7 F.3d 228
UNITED STATES of America, Plaintiff-Appellee,
Gregory Albert THOMAS, Defendant-Appellant.
United States Court of Appeals,
Submitted: August 19, 1993.
Decided: September 17, 1993.
NOTICE: Fourth Circuit I.O.P. 36.6 states that citation of unpublished dispositions is disfavored except for establishing res judicata, estoppel, or the law of the case and requires service of copies of cited unpublished dispositions of the Fourth Circuit.
Appeal from the United States District Court for the District of Maryland, at Baltimore.
Gary A. Ticknor, for Appellant.

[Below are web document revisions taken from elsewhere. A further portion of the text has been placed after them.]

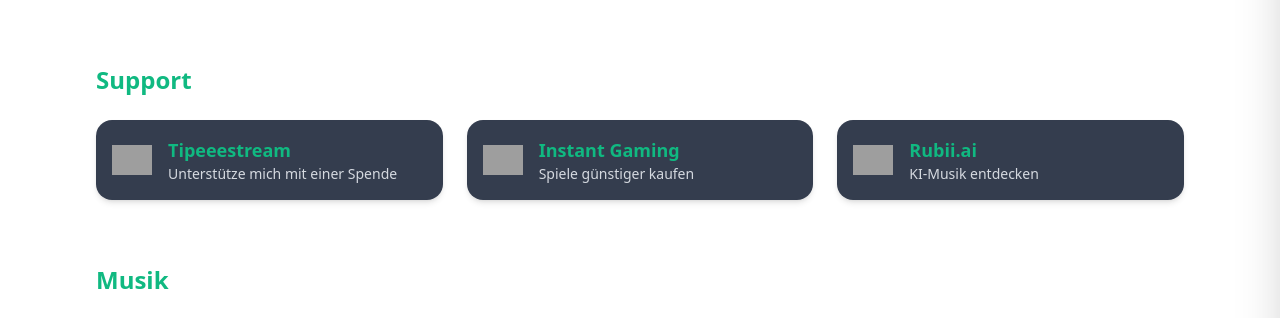
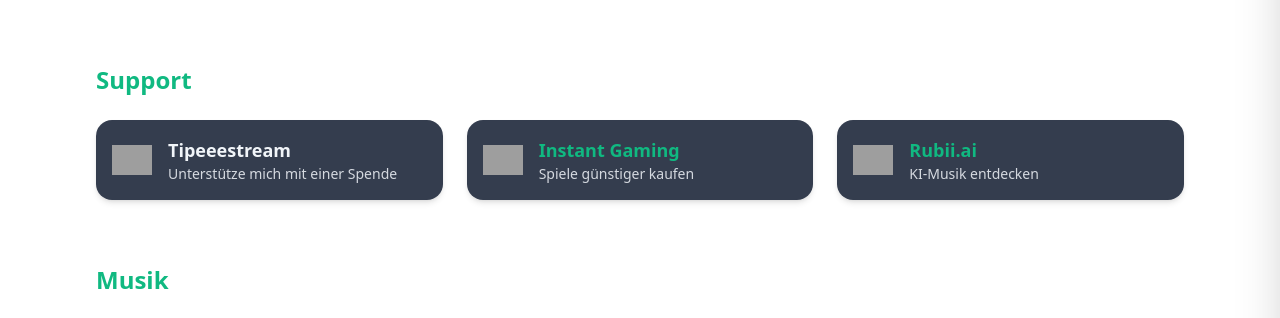
Before and after one commit to Silituz/silituz-website, a Jekyll site: the page built from socials.html, in a window 1280 px wide. Shown: the part 379-697 px from the top of the page. Built offline with Jekyll 4.4.1, drawn with Linux system fonts in a browser that asks for light colours; nearby versions of some CDN libraries; grey boxes are pictures that could not be loaded.

Commit message:
Update socials.html

```diff
--- a/socials.html
+++ b/socials.html
@@ -30,7 +30,7 @@
         <span class="pointer-events-none absolute inset-y-0 left-0 w-0 bg-emerald-500 transition-all duration-[1200ms] ease-out group-hover:w-full"></span>
         <img src="{{ '/assets/socials/Tipeee.svg' | relative_url }}" alt="Tipeee" class="w-10 h-10 object-contain relative z-10" />
         <div class="relative z-10">
-          <h3 class="text-lg font-bold text-emerald-500 group-hover:text-slate-100 transition-colors duration-300">Tipeeestream</h3>
+          <h3 class="text-lg font-bold text-slate-100 group-hover:text-slate-100 transition-colors duration-300">Tipeeestream</h3>
           <p class="text-sm text-slate-100/85">Unterstütze mich mit einer Spende</p>
         </div>
       </a>
```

Richard D. Bennett, United States Attorney, Brent J. Gurney, Assistant United States Attorney, for Appellee.
VACATED AND REMANDED
Before HALL, PHILLIPS, and WILKINS, Circuit Judges.
Gregory Albert Thomas pleaded guilty to distributing in excess of five grams of "crack" cocaine in violation of 21 U.S.C. § 841(a)(1) (1988). At the sentencing hearing, Thomas testified regarding his participation in the underlying conspiracy. The district court found that two of Thomas's coconspirators' drug transactions were foreseeable to Thomas and, therefore, included these in arriving at Thomas's base offense level (thirty). Although Thomas testified on the issue of withdrawal from the conspiracy, the court failed to offer him the opportunity to allocute prior to sentencing. Thomas appeals, contending that this was error and that, upon remand, he should be re-sentenced by a different judge.*
The district court must provide a criminal defendant with the opportunity to address the court directly prior to sentencing. United States v. Miller, 849 F.2d 896 (4th Cir. 1988); Fed. R. Crim. P. 32(a)(1)(C). Failure to do so requires that the sentence be vacated and the case remanded for resentencing. Id. The Government concedes that a remand for allocution is required in this case.
However, the Government opposes remanding the case to a different judge. Thomas argues that "a new sentencing judge should be appointed in the public interest, and for the judge's sake and for the appearance of justice." (Brief of Appellant, p. 13). Thomas does not allege bias on the part of the district court judge. Rather, he contends that under the three-part test adopted by this Court in United States v. Guglielmi, 929 F.2d 1001 (4th Cir. 1991), he is entitled to a remand to a new judge. The elements of that test are:
(1) whether the original judge would reasonably be expected upon remand to have substantial difficulty in putting out of his or her mind previously expressed views or findings determined to be erroneous or based on evidence that must be rejected,
(2) whether reassignment is advisable to preserve the appearance of justice, and
(3) whether reassignment would entail waste and duplication out of proportion to any gain in preserving the appearance of fairness.
Id. at 1007 (quoting United States v. Robin, 553 F.2d 8, 10 (2d. Cir. 1977).
Thomas argues that part one is met because the district court was misled by what he characterizes as "misstatements" in the Government's sentencing memorandum. However, there has been no determination that the judge's views or findings were erroneous or based on evidence that must be rejected. It is possible that the allocution will persuade the judge to impose a different sentence. In any event, our review of the transcript of Thomas's sentencing hearing reveals that neither of the "misstatements" referred to by Thomas had any bearing on the judge's decision.
VACATED AND REMANDED
We previously granted the parties' motion to submit this case on the briefs without oral argument